North Wales Fire and Rescue Service is supporting the National Fire Chiefs Council's (NFCC's) drowning prevention and water safety campaign 'Be Water Aware' which runs from 23rd - 29th April.
Drowning in the UK is one of the leading causes of accidental death. Each year more than 300 people drown after tripping, falling or just by underestimating the risks associated with being near water. Many more people are left with life changing injuries in water related incidents.
North Wales Fire and Rescue Service will raise awareness of the risks so people can enjoy the water safely and not end up as one of these shocking statistics.
Jane Honey, Deputy Head of Community Safety, said: "Most people would be shocked to hear that those people drowning just happen to be near water such as runners and walkers. They are unaware of the risks and are totally unprepared for the scenario of ending up in the water. By highlighting this issue and making sure simple safety messages reach them we hope to reduce the number of these needless deaths."
“During water safety week we will be educating our fire cadets on the dangers in and around water. The cadets will then be able to share these messages with their friends and family and help us to raise awareness of water safety within the communities of North Wales.”
- If you are going for a walk or run near water stick to proper pathways and stay clear of the water’s edge
- Make sure conditions are safe, avoid walking or running near water in the dark, slippery or in bad weather
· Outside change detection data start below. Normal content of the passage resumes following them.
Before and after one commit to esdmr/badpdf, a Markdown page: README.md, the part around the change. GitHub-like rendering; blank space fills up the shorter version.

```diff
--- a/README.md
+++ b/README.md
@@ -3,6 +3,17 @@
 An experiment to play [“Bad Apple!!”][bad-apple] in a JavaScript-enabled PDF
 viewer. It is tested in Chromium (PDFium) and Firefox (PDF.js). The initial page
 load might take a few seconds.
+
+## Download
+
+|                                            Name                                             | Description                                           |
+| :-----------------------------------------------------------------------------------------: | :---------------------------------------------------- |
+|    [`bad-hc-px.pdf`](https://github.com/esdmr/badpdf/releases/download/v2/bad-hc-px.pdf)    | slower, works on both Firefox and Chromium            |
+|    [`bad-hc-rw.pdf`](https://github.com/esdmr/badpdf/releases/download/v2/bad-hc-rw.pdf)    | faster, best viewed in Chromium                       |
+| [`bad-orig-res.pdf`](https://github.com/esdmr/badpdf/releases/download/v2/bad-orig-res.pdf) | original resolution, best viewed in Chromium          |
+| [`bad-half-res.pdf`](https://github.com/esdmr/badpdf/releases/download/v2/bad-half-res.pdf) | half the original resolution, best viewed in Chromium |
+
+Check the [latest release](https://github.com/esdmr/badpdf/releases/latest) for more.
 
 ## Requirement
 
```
- If you've had alcohol don't enter the water, avoid walking alone and avoid routes near water
- Never enter the water to try and help a person or animal - always call 999 and use any water rescue equipment if it is available
- If you are spending time near water - whether at home or abroad make sure you are familiar with local safety information The fire service has successfully reduced the number of fire deaths by focusing on prevention work and now we must apply the same principle to tackling drowning. Response is not enough - we must prevent drownings.